At $31,690, the SEL with Touring Package’s price premium is tough to justify, even if you factor in heavy incentives dealers are likely to offer because of slow sales. If you can get it for $25,000 or less, the SE is the most compelling value in the Eclipse Cross lineup, despite not being available with advanced safety features.

Fuel Economy

EPA ratings for the Eclipse Cross are near the bottom of its competitive set. The front-drive ES rates 26/29/27 mpg city/highway/combined. The AWD ES rates 25/28/26 mpg. These ratings are slightly higher than the rest of the lineup because the ES uses 16-inch wheels and tires as opposed to 18s. LE, SE, and SEL rate 25/26/25 mpg.

Our SE review sample got 25.6 mpg in our suburban test loop. All models use regular-grade 87-octane gasoline.

Release Date

August 2018

What’s Next?

As it is a relatively new vehicle, don’t expect any major updates for a few years. It’s possible Mitsubishi will launch front-drive versions of the LE, SE, and/or SEL trim levels to bring the price down a bit. We would like them to make the SEL’s optional safety equipment standard on the entire line. Barring that, it should at least be optional on the LE and above.

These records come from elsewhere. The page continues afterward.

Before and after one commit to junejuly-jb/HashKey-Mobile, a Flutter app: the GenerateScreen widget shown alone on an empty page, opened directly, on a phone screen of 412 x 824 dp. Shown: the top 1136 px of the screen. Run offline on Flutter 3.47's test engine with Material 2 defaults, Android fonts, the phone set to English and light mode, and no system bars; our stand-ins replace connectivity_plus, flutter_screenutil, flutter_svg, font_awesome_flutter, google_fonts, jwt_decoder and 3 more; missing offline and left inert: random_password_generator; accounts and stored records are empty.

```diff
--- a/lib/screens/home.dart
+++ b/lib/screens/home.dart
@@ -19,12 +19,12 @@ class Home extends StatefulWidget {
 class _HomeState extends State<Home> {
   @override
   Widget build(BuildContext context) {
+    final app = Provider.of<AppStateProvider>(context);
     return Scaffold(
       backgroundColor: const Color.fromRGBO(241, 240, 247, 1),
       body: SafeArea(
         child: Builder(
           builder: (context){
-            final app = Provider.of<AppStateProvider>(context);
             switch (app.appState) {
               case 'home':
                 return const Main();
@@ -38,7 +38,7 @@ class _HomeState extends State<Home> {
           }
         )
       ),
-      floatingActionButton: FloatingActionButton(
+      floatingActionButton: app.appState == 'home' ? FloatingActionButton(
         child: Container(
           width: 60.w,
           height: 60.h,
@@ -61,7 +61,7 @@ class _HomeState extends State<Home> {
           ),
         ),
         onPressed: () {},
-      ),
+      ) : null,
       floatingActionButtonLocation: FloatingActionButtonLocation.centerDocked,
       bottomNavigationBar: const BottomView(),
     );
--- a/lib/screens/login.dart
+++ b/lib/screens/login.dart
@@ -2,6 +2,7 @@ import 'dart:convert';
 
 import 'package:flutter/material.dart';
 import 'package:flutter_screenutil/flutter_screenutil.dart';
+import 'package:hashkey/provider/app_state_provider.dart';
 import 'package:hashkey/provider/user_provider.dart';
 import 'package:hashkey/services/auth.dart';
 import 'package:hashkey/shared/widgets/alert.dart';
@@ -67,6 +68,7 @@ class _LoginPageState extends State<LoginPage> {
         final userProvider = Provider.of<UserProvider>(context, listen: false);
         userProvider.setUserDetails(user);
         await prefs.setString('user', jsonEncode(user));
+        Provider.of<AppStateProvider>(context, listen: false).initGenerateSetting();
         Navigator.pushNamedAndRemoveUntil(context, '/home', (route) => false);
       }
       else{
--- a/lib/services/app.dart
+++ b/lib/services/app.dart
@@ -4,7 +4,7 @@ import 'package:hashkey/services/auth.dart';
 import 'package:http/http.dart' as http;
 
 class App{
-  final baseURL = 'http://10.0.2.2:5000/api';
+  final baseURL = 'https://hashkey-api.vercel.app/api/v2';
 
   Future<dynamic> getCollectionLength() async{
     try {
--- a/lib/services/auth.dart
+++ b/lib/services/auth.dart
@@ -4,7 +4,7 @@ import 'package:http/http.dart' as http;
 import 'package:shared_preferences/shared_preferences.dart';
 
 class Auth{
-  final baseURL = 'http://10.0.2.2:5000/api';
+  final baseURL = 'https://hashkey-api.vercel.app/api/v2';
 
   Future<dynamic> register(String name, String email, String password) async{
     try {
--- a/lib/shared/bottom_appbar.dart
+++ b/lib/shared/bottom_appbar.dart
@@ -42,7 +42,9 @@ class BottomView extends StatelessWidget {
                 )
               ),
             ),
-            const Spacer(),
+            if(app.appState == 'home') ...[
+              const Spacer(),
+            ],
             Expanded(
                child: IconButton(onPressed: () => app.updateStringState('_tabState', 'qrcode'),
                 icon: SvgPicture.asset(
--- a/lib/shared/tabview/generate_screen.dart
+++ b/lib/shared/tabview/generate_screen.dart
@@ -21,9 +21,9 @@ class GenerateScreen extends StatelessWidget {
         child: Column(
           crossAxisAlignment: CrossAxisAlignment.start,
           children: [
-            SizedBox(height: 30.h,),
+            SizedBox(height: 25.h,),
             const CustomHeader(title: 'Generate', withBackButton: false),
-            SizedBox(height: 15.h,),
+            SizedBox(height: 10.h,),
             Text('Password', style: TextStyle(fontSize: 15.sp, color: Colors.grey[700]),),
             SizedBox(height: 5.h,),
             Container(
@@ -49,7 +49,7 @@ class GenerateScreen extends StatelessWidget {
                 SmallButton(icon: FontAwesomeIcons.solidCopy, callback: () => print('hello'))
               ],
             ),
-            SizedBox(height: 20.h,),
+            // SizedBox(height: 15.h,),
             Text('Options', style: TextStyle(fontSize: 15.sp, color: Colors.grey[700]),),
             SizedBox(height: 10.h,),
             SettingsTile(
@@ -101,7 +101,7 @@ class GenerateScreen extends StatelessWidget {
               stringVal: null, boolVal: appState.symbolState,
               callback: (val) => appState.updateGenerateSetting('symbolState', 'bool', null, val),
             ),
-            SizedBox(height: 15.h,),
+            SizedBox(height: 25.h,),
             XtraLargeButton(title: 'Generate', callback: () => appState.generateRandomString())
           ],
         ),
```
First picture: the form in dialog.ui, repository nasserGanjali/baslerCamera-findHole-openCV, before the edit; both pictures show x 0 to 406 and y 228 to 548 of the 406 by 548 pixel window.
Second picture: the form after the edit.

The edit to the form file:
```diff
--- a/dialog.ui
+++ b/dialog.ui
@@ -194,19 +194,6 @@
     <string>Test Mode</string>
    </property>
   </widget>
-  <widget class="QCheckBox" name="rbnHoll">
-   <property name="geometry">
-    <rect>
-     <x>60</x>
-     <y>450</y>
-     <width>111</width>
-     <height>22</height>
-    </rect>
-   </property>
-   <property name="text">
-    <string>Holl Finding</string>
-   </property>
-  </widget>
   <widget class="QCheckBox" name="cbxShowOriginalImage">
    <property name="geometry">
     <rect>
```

About Chuck Giametta

This nationally recognized, award-winning writer brings to Carpreview.com two decades of automotive testing and reporting for newspapers, books, magazines, and the Internet. The former Executive Auto Editor of Consumer Guide, Chuck has covered cars for HowStuffWorks.com, Collectible Automobile magazine, and the Publications International Ltd. automotive book series. This ex-newspaper reporter has also appeared as an automotive expert on network television and radio. He’s a charter member of the Midwest Automotive Media Association, the president of the Rocky Mountain Automotive Media association, and a juror for the annual Active Lifestyle Vehicle of the Year awards. Chuck writes from Colorado Springs, Colo. If you have a question for Chuck, write to him at [email protected]